== YOUR GOAL ==
Go through the data and copy each line where the string "Localization" appears.

== DATA TO EXAMINE ==

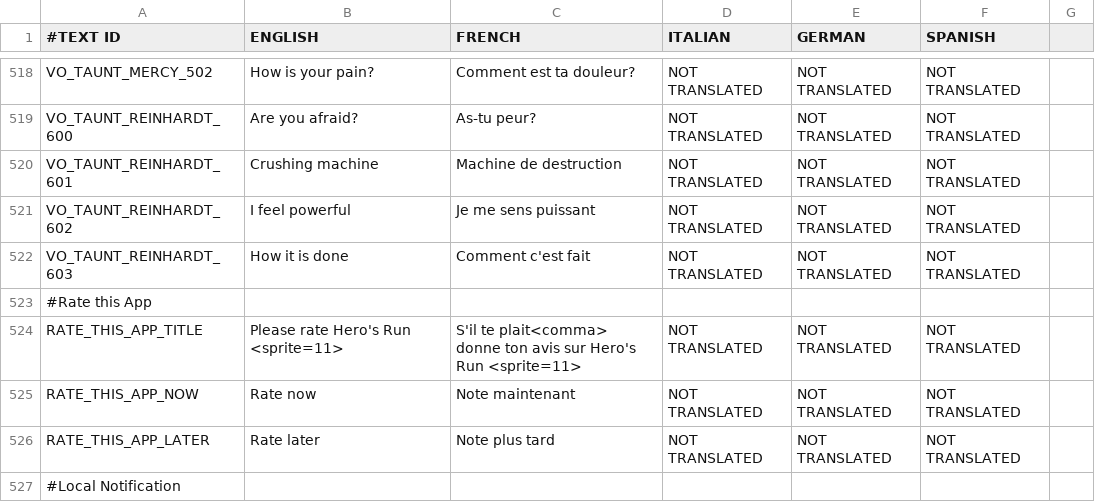
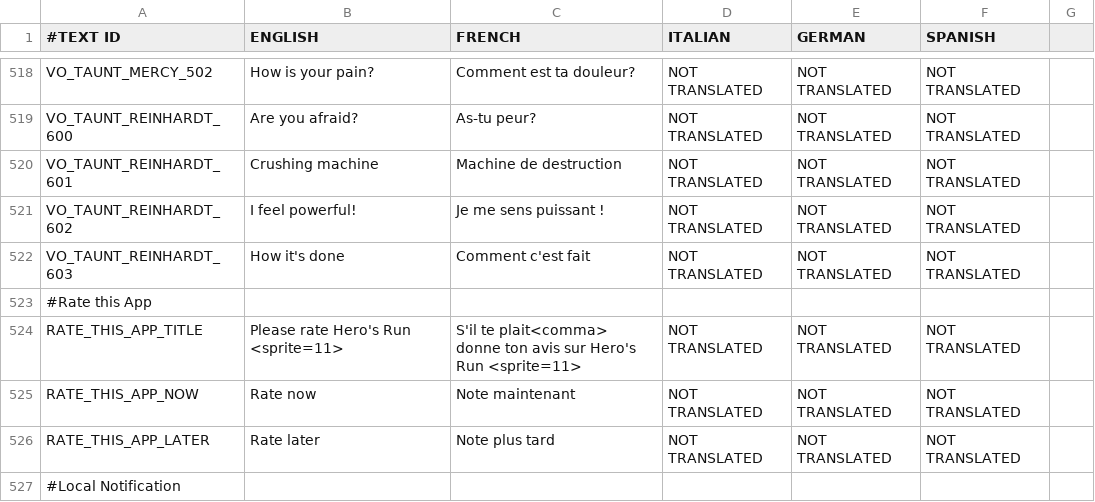
Before and after one commit to shahbazGamedev/Hero-s-Run, a CSV file: Assets/Resources/Localization/GameText.csv, drawn as a sheet; only a part is shown, gaps mark what is left out; the diff names each change by its address in the sheet, - before the commit and + after, or states it on an @@ line.

```diff
--- a/Assets/Resources/Localization/GameText.csv
+++ b/Assets/Resources/Localization/GameText.csv
-B521 (ENGLISH): I feel powerful
+B521 (ENGLISH): I feel powerful!
-C521 (FRENCH): Je me sens puissant
+C521 (FRENCH): Je me sens puissant !
-B522 (ENGLISH): How it is done
+B522 (ENGLISH): How it's done
```
Also changed, not shown: 2 other files.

== SOLUTION TO THIS PROBLEM ==
Before and after one commit to shahbazGamedev/Hero-s-Run, a CSV file: Assets/Resources/Localization/GameText.csv, drawn as a sheet; only a part is shown, gaps mark what is left out; the diff names each change by its address in the sheet, - before the commit and + after, or states it on an @@ line.
--- a/Assets/Resources/Localization/GameText.csv
+++ b/Assets/Resources/Localization/GameText.csv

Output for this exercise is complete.